“Reducing the demand for electricity during peak summer hours has become a significant issue for both homeowners and utilities, particularly in the heat of the Desert Southwest,” said Bob Boehm, distinguished professor of engineering and director of the UNLV Center for Energy Research. “Villa Trieste will demonstrate on a large scale that significant reduction in peak energy demand can be achieved through conscientious building design and practical application of new technology.”
The single-family, two-story houses range from 1,487 to 1,960 square feet and feature a roof-integrated solar power system that blends seamlessly with roofing materials, a dashboard that gives the resident energy consumption/generation information, 15 SEER air conditioner, 92 percent AFUE furnace, tankless water heater, and other energy and water conserving features. The houses are built to achieve Leadership in Energy and Environmental Design (LEED) certification.
Each home’s generated solar power will reduce the electricity drawn from the electrical grid. Centralized battery storage at the substation level will draw energy from the homes during off-peak hours for use during peak periods, when the grid is taxed.
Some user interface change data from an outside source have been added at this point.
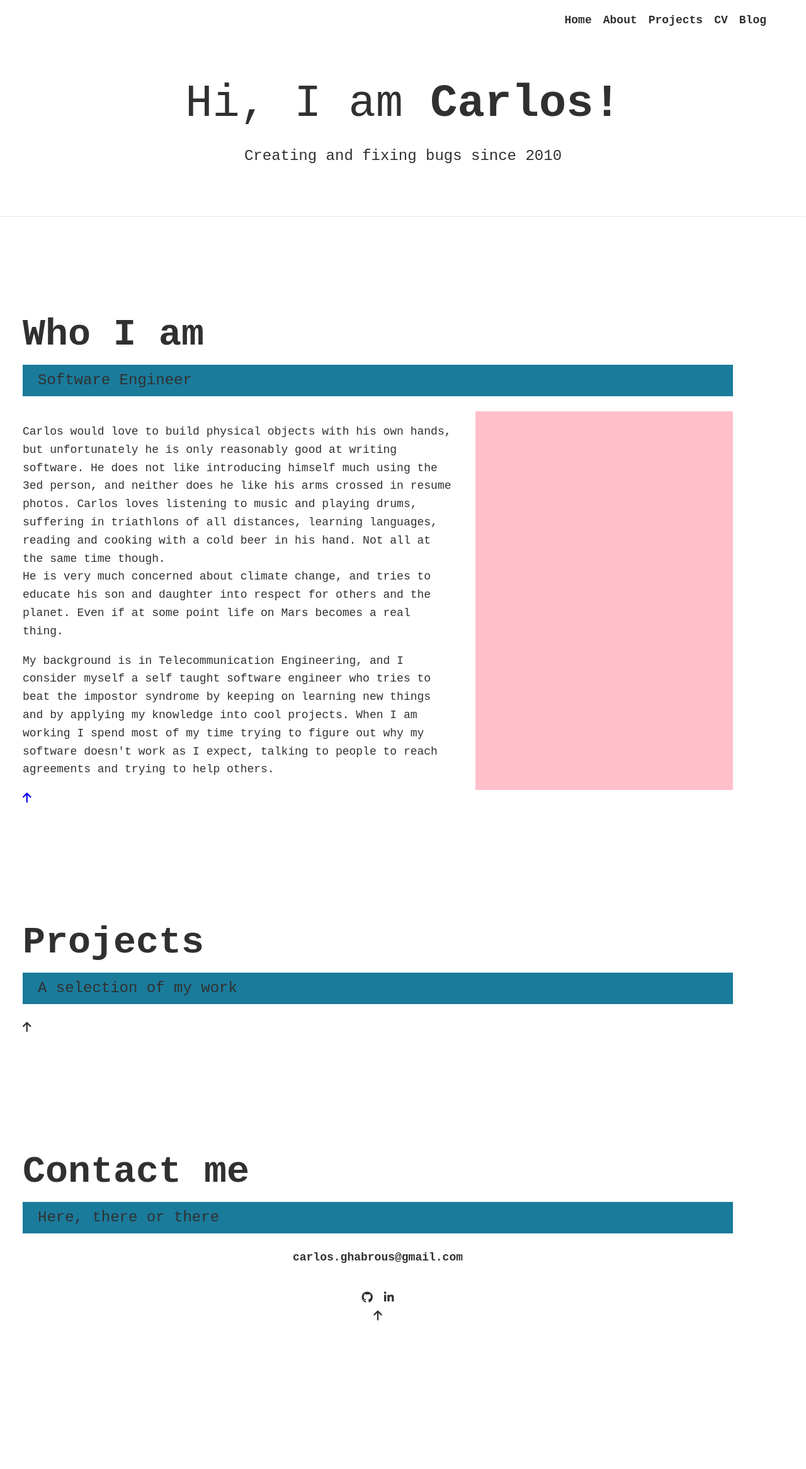
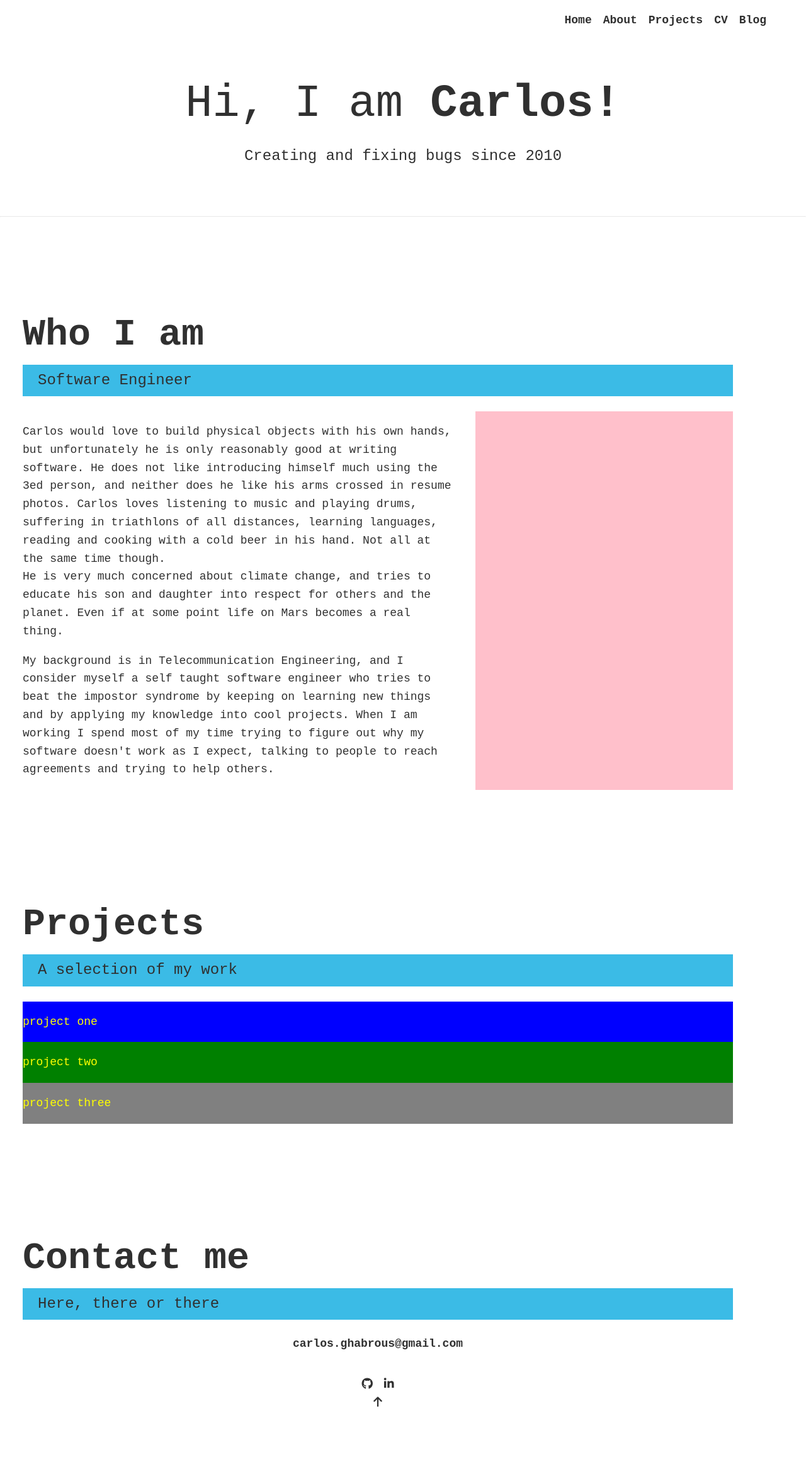
Before and after one commit to carlosghabrous/carlosghabrous.github.io, a Jekyll site: the page index.html, which Jekyll copies as it is, in a window 1280 px wide. Shown: the whole page at 63% size. Built offline with Jekyll 4.4.1, drawn with Linux system fonts in a browser that asks for light colours; nearby versions of some CDN libraries; before the commit the page ends 2195 px from its top, so only the background shows below that.

Commit message:
Add placeholder for projects

```diff
--- a/css/index.css
+++ b/css/index.css
@@ -16,7 +16,7 @@
 
     --clr-light: #fff;
     --clr-dark: #303030;
-    --clr-accent: #1b7b9b;
+    --clr-accent: #3bbbe6;
 
     --fs-h1: 3rem;
     --fs-h2: 2.25rem;
@@ -216,9 +216,20 @@ header {
 }
 
 /* TODO: remove this one */
-.portfolio__div {
+.portfolio__div1 {
     background-color: blue;
-    width: 25%;
+    color: yellow;
+    width: auto;
+}
+.portfolio__div2 {
+    background-color: green;
+    color: yellow;
+    width: auto;
+}
+.portfolio__div3 {
+    background-color: gray;
+    color: yellow;
+    width: auto;
 }
 /* .portfolio__item {
     background: var(--clr-accent);
@@ -289,7 +300,6 @@ header {
 
 .to-top-arrow {
     color: var(--clr-dark);
-    justify-content: center;
 }
 
 .to-top-arrow:hover {
--- a/index.html
+++ b/index.html
@@ -63,11 +63,11 @@
 
           <!-- <img src="img/profile.jpg" alt="" class="about-me__img"> -->
 
-          <div class="to-top-arrow">
+          <!-- <div class="to-top-arrow">
             <a href="#home">
               <i class="fas fa-arrow-up"></i>
             </a>
-          </div>
+          </div>   -->
       </section>
 
 
@@ -78,30 +78,33 @@
 
         <div class="portfolio">
           <!-- Portfolio item #01 -->
-          <div class="portfolio__div">
+          <div class="portfolio__div1">
+            <p>project one</p>
             <!-- <a href="#" class="portfolio__item"> -->
               <!-- <img src="img/project.png" alt="" class="portfolio__img"> -->
               <!-- </a> -->
             </div>
 
             <!-- Portfolio item #02 -->
-          <div class="portfolio__div">
+            <div class="portfolio__div2">
+            <p>project two</p>
             <!-- <a href="#" class="portfolio__item"> -->
               <!-- <img src="img/project.png" alt="" class="portfolio__img"> -->
               <!-- </a> -->
             </div>
 
             <!-- Portfolio item #03 -->
-          <div class="portfolio__div">
+            <div class="portfolio__div3">
+            <p>project three</p>
           <!-- <a href="#" class="portfolio__item"> -->
             <!-- <img src="img/project.png" alt="" class="portfolio__img"> -->
           <!-- </a> -->
           </div>
         </div>
 
-        <a class="to-top-arrow" href="#home">
+        <!-- <a class="to-top-arrow" href="#home">
           <i class="fas fa-arrow-up"></i>
-        </a>
+        </a> -->
       </section>
 
 
```
Lines whose indentation alone changed are shown as unchanged.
Even after the first homes are sold, research will continue with the goal to reduce peak energy consumption by as much as 65 percent compared to a typical new development. UNLV researchers will monitor home performance against simulation models and modify as necessary to achieve maximum efficiency. Solar photovoltaic system performance will be monitored and adjusted to achieve peak demand offset. Also, homes with varying technologies will be compared for performance characteristics.
More information on the UNLV Center for Energy Research and the Villa Trieste project is available at www.cer.unlv.edu/cer/.
Publication date: 11/09/2009